Work required
Exactly how many lines in this material contain the string "center"? Reply with the number alone.

Dataset records

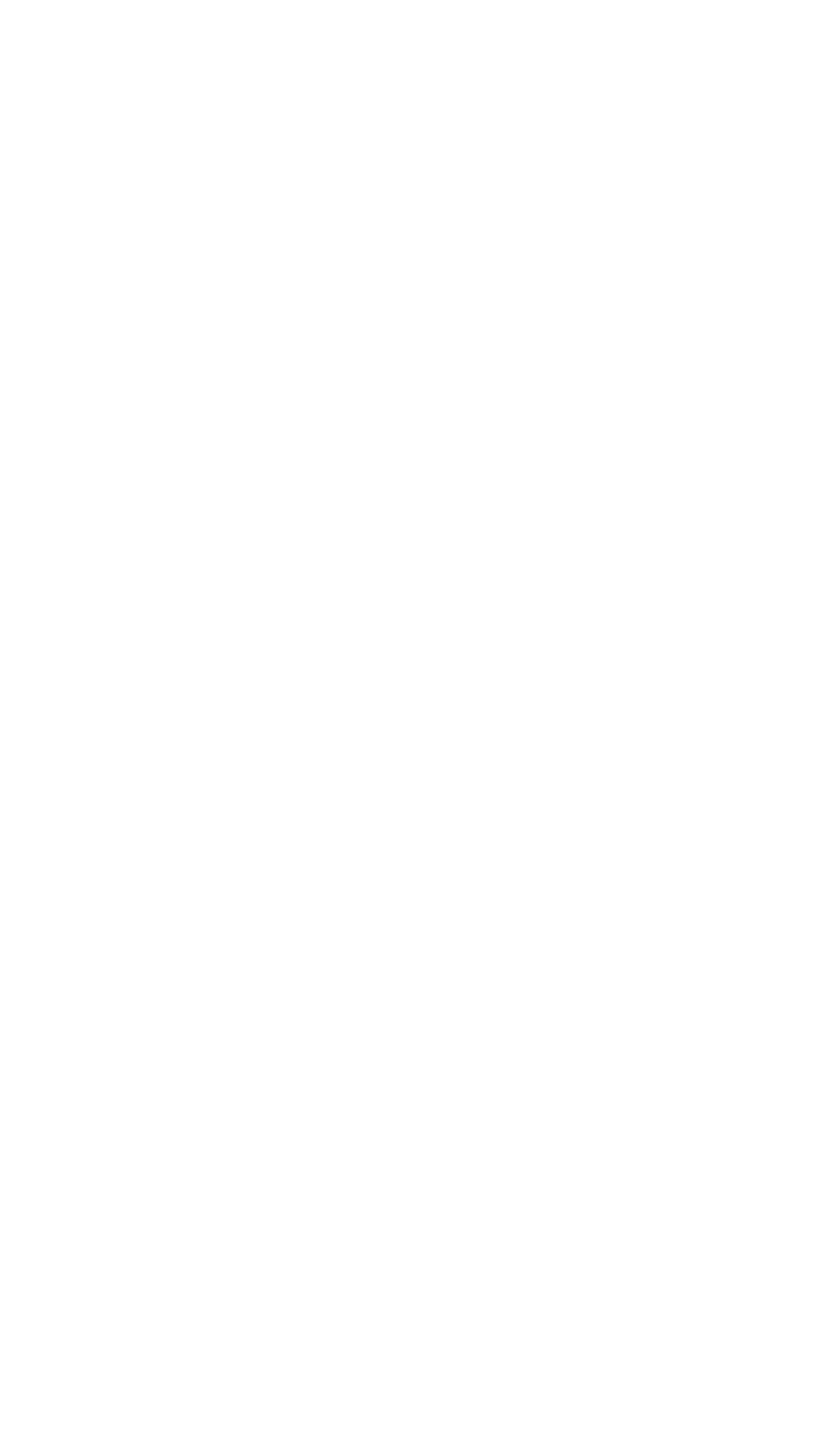
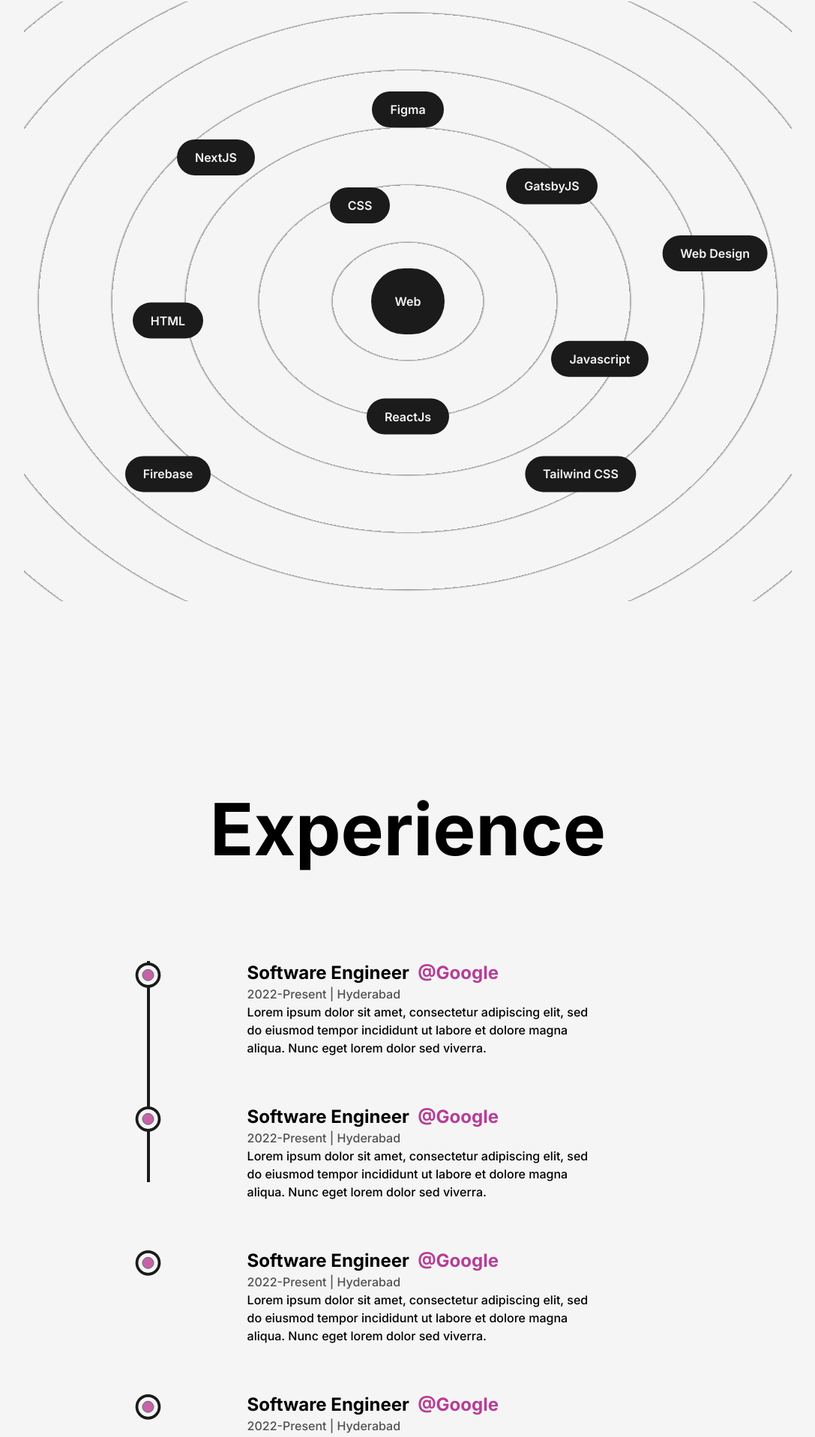
Before and after one commit to newbazz/krutam-portfolio, a Next.js app: page /about in a window 1280 px wide. Shown: the part 1186-3103 px from the top of the page at 75% size, without its empty margins (96-1183 px from the left). Before the commit the page ends 1062 px from the top, so only its background shows below. Built offline with nearby package versions, Linux system fonts and the light colour scheme.

Commit message:
add education and skills section

```diff
--- /dev/null
+++ b/src/components/Education.js
@@ -0,0 +1,82 @@
+import React, {useRef} from 'react'
+import {motion, useScroll} from "framer-motion"
+import LiIcon from './LiIcon'
+
+const Details = ({type, time, place, info}) => {
+        const ref = useRef(null);
+    return (
+
+    <li ref= {ref} className='my-8 first:mt-0 last:mb-0 w-[60%] mx-auto flex flex-col items-center justify-between'>
+
+        <LiIcon reference = {ref}/>
+
+        <motion.div
+        initial={{y:50}}
+        whileInView={{y:0}}
+        transition={{duration:0.5, type:"spring"}}
+        >
+            <h3 className='capitalize font-bold text-2xl'>{type}&nbsp; </h3>
+            <span className='capitalize font-medium text-dark/75'>
+                {time} | {place}
+            </span>
+            <p className='font-medium w-full'>
+                {info}
+            </p>
+        </motion.div>
+    </li>)
+}
+
+const Education = () => {
+    const ref = useRef(null);
+        const {scrollYProgress} = useScroll(
+            {
+                target: ref,
+                offset: ["start end ", "center start"]
+            }
+        )
+
+  return (
+    <div className='my-64'>
+        <h2 className='font-bold text-8xl mb-32 w-full text-center'>
+            Education
+        </h2>
+
+        <div ref = {ref} className='w-[75%] mx-auto relative'>
+            <motion.div
+            style={{scaleY:scrollYProgress}}
+            className='absolute left-9 top-0 w-[4px] h-full bg-dark origin-top'  />
+
+           <ul className='w-full flex flex-col items-start justify-between ml-4'>
+              <Details
+
+              type="Software Engineer"
+              time="Google"
+              place="www.google.com"
+              info="2022-Present"
+
+              />
+               <Details
+
+              type="Software Engineer"
+              time="Google"
+              place="www.google.com"
+              info="2022-Present"
+
+              />
+
+                <Details
+
+              type="Software Engineer"
+              time="Google"
+              place="www.google.com"
+              info="2022-Present"
+
+              />
+            </ul>
+        </div>
+
+    </div>
+  )
+}
+
+export default Education
--- /dev/null
+++ b/src/components/Experience.js
@@ -0,0 +1,102 @@
+import React, {useRef} from 'react'
+import {motion, useScroll} from "framer-motion"
+import LiIcon from './LiIcon'
+
+const Details = ({position, company, companyLink, time, address, work}) => {
+        const ref = useRef(null);
+    return (
+
+    <li ref= {ref} className='my-8 first:mt-0 last:mb-0 w-[60%] mx-auto flex flex-col items-center justify-between'>
+
+        <LiIcon reference = {ref}/>
+
+        <motion.div
+        initial={{y:50}}
+        whileInView={{y:0}}
+        transition={{duration:0.5, type:"spring"}}
+        >
+            <h3 className='capitalize font-bold text-2xl'>{position}&nbsp; <a href={companyLink}
+            target="_blank"
+            className='text-primary capitalize'
+            >@{company}</a> </h3>
+            <span className='capitalize font-medium text-dark/75'>
+                {time} | {address}
+            </span>
+            <p className='font-medium w-full'>
+                {work}
+            </p>
+        </motion.div>
+    </li>)
+}
+
+const Experience = () => {
+    const ref = useRef(null);
+        const {scrollYProgress} = useScroll(
+            {
+                target: ref,
+                offset: ["start end ", "center start"]
+            }
+        )
+
+  return (
+    <div className='my-64'>
+        <h2 className='font-bold text-8xl mb-32 w-full text-center'>
+            Experience
+        </h2>
+
+        <div ref = {ref} className='w-[75%] mx-auto relative'>
+            <motion.div
+            style={{scaleY:scrollYProgress}}
+            className='absolute left-9 top-0 w-[4px] h-full bg-dark origin-top'  />
+
+           <ul className='w-full flex flex-col items-start justify-between ml-4'>
+              <Details
+
+              position="Software Engineer" company="Google"
+              companyLink="www.google.com"
+              time="2022-Present" address="Hyderabad"
+              work=" Lorem ipsum dolor sit amet, consectetur adipiscing elit,
+               sed do eiusmod tempor incididunt ut labore et dolore magna aliqua.
+                Nunc eget lorem dolor sed viverra. "
+
+              />
+              <Details
+
+              position="Software Engineer" company="Google"
+              companyLink="www.google.com"
+              time="2022-Present" address="Hyderabad"
+              work=" Lorem ipsum dolor sit amet, consectetur adipiscing elit,
+               sed do eiusmod tempor incididunt ut labore et dolore magna aliqua.
+                Nunc eget lorem dolor sed viverra. "
+
+              />
+
+<Details
+
+              position="Software Engineer" company="Google"
+              companyLink="www.google.com"
+              time="2022-Present" address="Hyderabad"
+              work=" Lorem ipsum dolor sit amet, consectetur adipiscing elit,
+               sed do eiusmod tempor incididunt ut labore et dolore magna aliqua.
+                Nunc eget lorem dolor sed viverra. "
+
+              />
+
+<Details
+
+              position="Software Engineer" company="Google"
+              companyLink="www.google.com"
+              time="2022-Present" address="Hyderabad"
+              work=" Lorem ipsum dolor sit amet, consectetur adipiscing elit,
+               sed do eiusmod tempor incididunt ut labore et dolore magna aliqua.
+                Nunc eget lorem dolor sed viverra. "
+
+              />
+            </ul>
+        </div>
+
+    </div>
+  )
+}
+
+export default Experience
--- /dev/null
+++ b/src/components/LiIcon.js
@@ -0,0 +1,26 @@
+import React from 'react'
+import {motion, useScroll} from "framer-motion"
+
+const LiIcon = ({reference}) => {
+    const {scrollYProgress} = useScroll(
+        {
+            target: reference,
+            offset: ["center end", "center center"]
+        }
+    )
+  return (
+    <figure className='absolute left-0 stroke-dark'>
+        <svg className='-rotate-90' width="75" height="75" viewBox='0 0 100 100'>
+            <circle cx="75" cy="50" r="20" className='stroke-primary stroke-1 fill-none'/>
+            <motion.circle cx="75" cy="50" r="20" className= 'stroke-[5px] fill-light'
+            style={{
+               pathLength:scrollYProgress
+            }}
+            />
+            <circle cx="75" cy="50" r="10" className='animate-pulse stroke-1 fill-primary'/>
+        </svg>
+    </figure>
+  )
+}
+
+export default LiIcon
--- a/src/components/NavBar.js
+++ b/src/components/NavBar.js
@@ -31,7 +31,7 @@
         <nav>
             <CustomLink href="/" title="Home" className='mr-4' />
             <CustomLink href ="/about" title="About" className='mx-4' />
-            <CustomLink href="/projects" title="Projects " className='mx-4' />
+            <CustomLink href="/projects" title="Projects" className='mx-4' />
             <CustomLink href="/articles" title="Articles" className='ml-4' />
         </nav>
 
--- /dev/null
+++ b/src/components/Skills.js
@@ -0,0 +1,50 @@
+import React from 'react'
+import {motion} from "framer-motion"
+
+const Skill = ({name, x, y}) => {
+
+    return(
+      <motion.div className='flex items-center justify-center rounded-full font-semibold bg-dark text-light
+      py-3 px-6 shadow-dark cursor-pointer absolute
+      '
+      whileHover={{scale:1.05}}
+      initial={{x:0,y:0}}
+      whileInView={{x:x, y:y}}
+      transition = {{duration:1.5}}
+      viewport={{once:true}}
+      >
+      {name}
+      </motion.div>
+    )
+}
+
+const Skills = () => {
+  return (
+    <>
+      <h2 className='font-bold text-8xl mt-64 w-full text-center'>Skills</h2>
+      <div className='w-full h-screen relative flex items-center justify-center bg-circularLight'>
+
+          <motion.div className='flex items-center justify-center rounded-full font-semibold bg-dark text-light
+          p-8 shadow-dark cursor-pointer
+          '
+          whileHover={{scale:1.05}}
+          >
+            Web
+          </motion.div>
+
+          <Skill name = "HTML" x="-25vw" y="2vw" />
+          <Skill name = "CSS" x="-5vw" y="-10vw" />
+          <Skill name = "Javascript" x="20vw" y="6vw" />
+          <Skill name = "ReactJs" x="0vw" y="12vw" />
+          <Skill name = "NextJS" x="-20vw" y="-15vw" />
+          <Skill name = "GatsbyJS" x="15vw" y="-12vw" />
+          <Skill name = "Web Design" x="32vw" y="-5vw" />
+          <Skill name = "Figma" x="0vw" y="-20vw" />
+          <Skill name = "Firebase" x="-25vw" y="18vw" />
+          <Skill name = "Tailwind CSS" x="18vw" y="18vw" />
+      </div>
+    </>
+  )
+}
+
+export default Skills
--- a/src/pages/about.js
+++ b/src/pages/about.js
@@ -5,7 +5,10 @@
 import Head from 'next/head'
 import Image from 'next/image'
 import React, { useEffect, useRef } from 'react'
+import Skills from '@/components/Skills'
 import profilePic from "../../public/images/profile/developer-pic-2.jpg";
+import Experience from '@/components/Experience'
+import Education from '@/components/Education'
 
 const AnimatedNumbers = ({value}) =>{
   const ref = useRef(null);
@@ -29,9 +32,6 @@
       })
 
   }, [springValue, value])
-
-
-
 
     return <span ref = {ref}></span>
 }
@@ -101,6 +101,9 @@
     </div>
 </div>
             </div>
+            <Skills />
+            <Experience />
+            <Education />
            </Layout>
         </main>
 
--- a/tailwind.config.js
+++ b/tailwind.config.js
@@ -18,6 +18,9 @@
       },
       animation:{
         'spin-slow':'spin 8s linear infinite',
+      },
+      backgroundImage:{
+        circularLight: 'repeating-radial-gradient(rgba(0,0,0,0.4) 2px, #f5f5f5 5px, #f5f5f5 100px);'
       }
     },
   },
```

Task result
11